Tramsurance is a clever little idea. Melbourne commuters form an online group and pay $20 per month into a kitty. When someone in the group cops a fine from not having a ticket on Melbourne's public transport, the crowdsourced insurance fund covers it. Cool idea, right? Not according to the authorities, who want the online group shut down.
Tramsurance was set up for Melbourneites last month and in a little over a fortnight, the online group has attracted the attention of Public Transport Victoria, according to Reuters.
Tramsurance has reportedly been told to shut down its website or face police intervention. Public Transport Victoria adds that it might encourage people to travel without their Myki smart cards on Victorian transport.
The founder of Tramsurance, Tom Pisel, isn't fussed though.
He writes on the group's Facebook page:
If you've been following along, we're coming against some very strongly worded letters. Never fear - it'll take more than words to stop us. There is too much momentum and support behind us now. All we have at this stage is an idea, an idea that has become very popular very quickly for one reason. The Melbourne public is dissatisfied with with how public transport and Myki have been handled. Public Transport Victoria is threatening to litigate against us rather than address the concerns of those it represents.
We will not take down the site. That would be a little silly given that we haven't operated anything yet. Tramsurance started off as a simple experiment, but we can all agree that it's much more than that now. We are currently seeking legal advice to better understand the options open to us. Rest assured, the final version of Tramsurance will operate fully within the law. We will announce our decision tomorrow, when we are better informed. In the meantime, please don't fare evade. That's against the law.
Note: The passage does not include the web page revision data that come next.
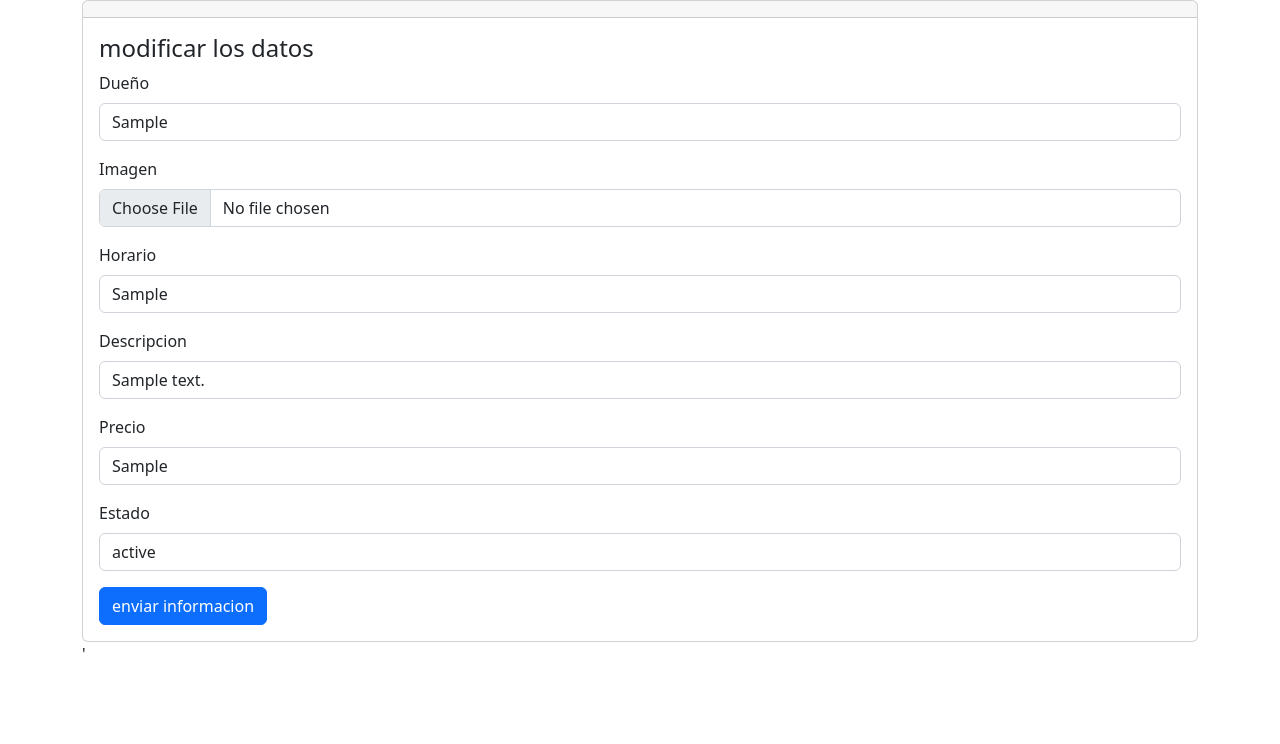
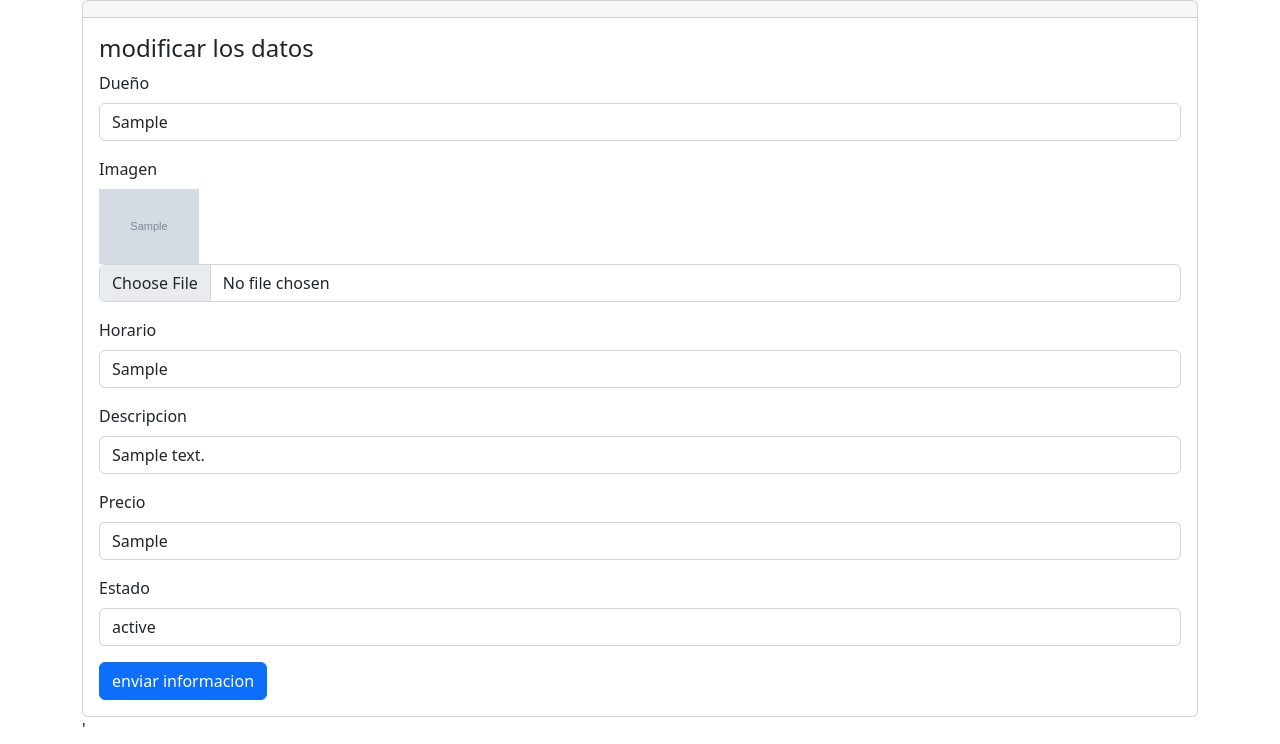
Before and after one commit to SebaValle/mi-estacionamiento, a Django app: page /anuncio/modificar/1 in a window 1280 px wide. Shown: the part 56-800 px from the top of the page. Run offline with Django 4.2, Linux system fonts and the light colour scheme; tables that the repository leaves empty hold one stand-in row (values such as "Sample post"); grey boxes marked "Sample" are stand-in pictures.

Commit message:
edicion de imagen

```diff
--- a/estacionamiento/anuncio/templates/anuncio/form.html
+++ b/estacionamiento/anuncio/templates/anuncio/form.html
@@ -3,6 +3,10 @@
     {% for campo in formulario %}
     <div class="mb-3">
       <label for="" class="form-label">{{ campo.label }}</label>
+      {% if campo.field.widget.input_type == 'file' and campo.value %}
+      <br>
+      <img src="{{MEDIA_URL}}/imagenes/{{campo.value}}" width="100" alt="">
+      {% endif%}
       <input type="{{ campo.field.widget.input_type }}"
         class="form-control"
         name="{{ campo.name }}"
```
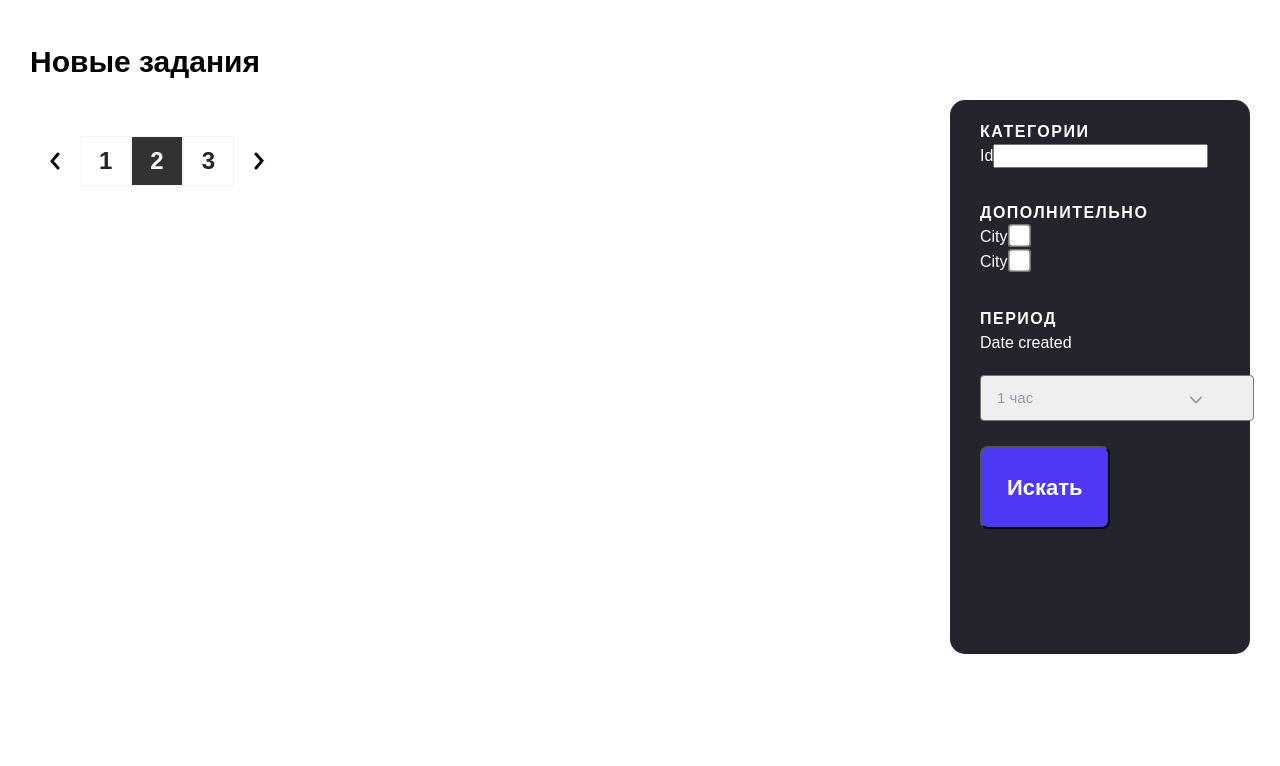
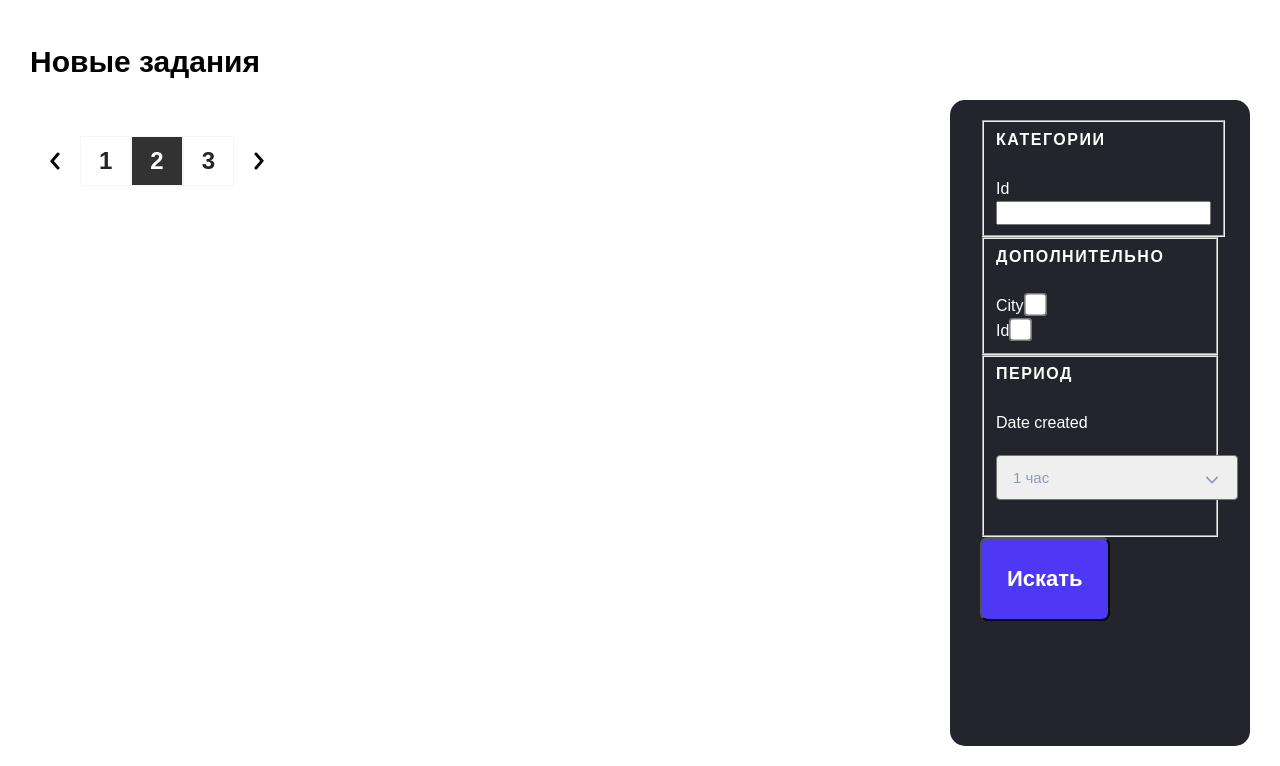
Before and after one commit to LevNevinitsin/1252355-task-force-2, a Yii app: template views/tasks/tasks.php in a window 1280 px wide. Shown: the part 90-856 px from the top of the page. Before the commit the page ends 744 px from the top, so only its background shows below. Run offline with PHP 8.4 and a stand-in for Yii, Linux system fonts and the light colour scheme; the template is opened without the code that fills it, so the values that code supplies are empty; form fields are guessed from the names that the template uses; some libraries are stand-ins or nearby versions; some web fonts are replaced.

Commit message:
Update layout and styles

```diff
--- a/views/tasks/tasks.php
+++ b/views/tasks/tasks.php
@@ -1,7 +1,6 @@
 <?php
 use yii\helpers\Html;
 use yii\widgets\ActiveForm;
-use yii\widgets\ActiveField;
 ?>
 
 <div class="left-column">
@@ -43,44 +42,61 @@ use yii\widgets\ActiveField;
 </div>
 <div class="right-column">
     <div class="right-card black">
-        <div class="search-form">
         <?php
         $form = ActiveForm::begin([
             'id' => 'tasks-filter-form',
             'action' => '/tasks',
             'method' => 'get',
-                'options' => [],
+            'options' => ['class' => 'search-form'],
         ]); ?>
 
+            <div class="fields-container">
+                <fieldset class="fieldset">
                     <h4 class="head-card">Категории</h4>
-                <?= $form->field($categoryModel, 'id', ['template' => '{input}'])->checkBoxList($categories, [
+                    <?= $form->field($categoryModel, 'id', [
+                        'template' => '{input}',
+                        'options' => ['tag' => false],
+                    ])->checkBoxList($categories, [
                         'tag' => false,
                         'item' => function($index, $label, $name, $checked, $value) use ($selectedCategories) {
                             $checkedStatus = in_array($value, $selectedCategories) ? ' checked' : '';
 
-                        return "<label><input type=\"checkbox\" name=\"$name\" value=\"$value\"$checkedStatus>"
+                            return "<label><input class=\"checkbox\" type=\"checkbox\" name=\"$name\" value=\"$value\"$checkedStatus> "
                             . Html::encode($label)
                             . "</label>";
                         },
                         'unselect' => null,
+
                     ]) ?>
+                </fieldset>
 
+                <fieldset class="fieldset">
                     <h4 class="head-card">Дополнительно</h4>
-                <?= $form->field($taskModel, 'city_id')->checkbox([
+                    <?= $form->field($taskModel, 'city_id', [
+                        'template' => '{input}{label}',
+                        'options' => ['tag' => false],
+                    ])->checkbox([
                         'uncheck' => null,
                         'label' => 'Удалённая работа',
                         'name' => 'showRemoteOnly',
                         'value' => 1,
                         'checked' => $shouldShowRemoteOnly ? '' : null,
+                        'class' => 'checkbox',
                     ]) ?>
-                <?= $form->field($taskModel, 'city_id')->checkbox([
+                    <?= $form->field($taskModel, 'id', [
+                        'template' => '{input}{label}',
+                        'options' => ['tag' => false],
+                    ])->checkbox([
                         'uncheck' => null,
                         'label' => 'Без откликов',
                         'name' => 'showWithoutResponses',
                         'value' => 1,
                         'checked' => $shouldShowWithoutResponses ? '' : null,
+                        'class' => 'checkbox',
                     ]) ?>
+                </fieldset>
 
+                <fieldset class="fieldset">
                     <h4 class="head-card">Период</h4>
                     <?= $form->field($taskModel, 'date_created', ['template' => '{input}'])->dropDownList(
                         [
@@ -95,9 +111,10 @@ use yii\widgets\ActiveField;
                             ],
                         ]
                     ) ?>
+                </fieldset>
+            </div>
 
             <?= HTML::submitButton('Искать', ['class' => 'button button--blue']); ?>
         <?php ActiveForm::end() ?>
     </div>
 </div>
-</div>
--- a/web/css/style.css
+++ b/web/css/style.css
@@ -1201,12 +1201,12 @@ select {
   background-size: 20px 12px;
   background-position: 260px 14px; }
 
-.search-form .head-card:not(.head-card:first-child) {
+/* .search-form .head-card:not(.head-card:first-child) {
   margin-top: 33px;
-  margin-bottom: 0; }
-
-.search-form .head-card:first-child {
-  margin-bottom: 0; }
+  margin-bottom: 0; } */
+
+/* .search-form .head-card:first-child {
+  margin-bottom: 0; } */
 
 .search-form select {
   margin-top: 20px;
```
Also changed, not shown: web/css/style-new.css (added, +43 -0 lines). Lines whose indentation alone changed are shown as unchanged.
Tramsurance heralds itself as "the hero Melbourne deserves, but not the one it needs right now."
Would you use Tramsurance? [Reuters]
Image: Tom Pisel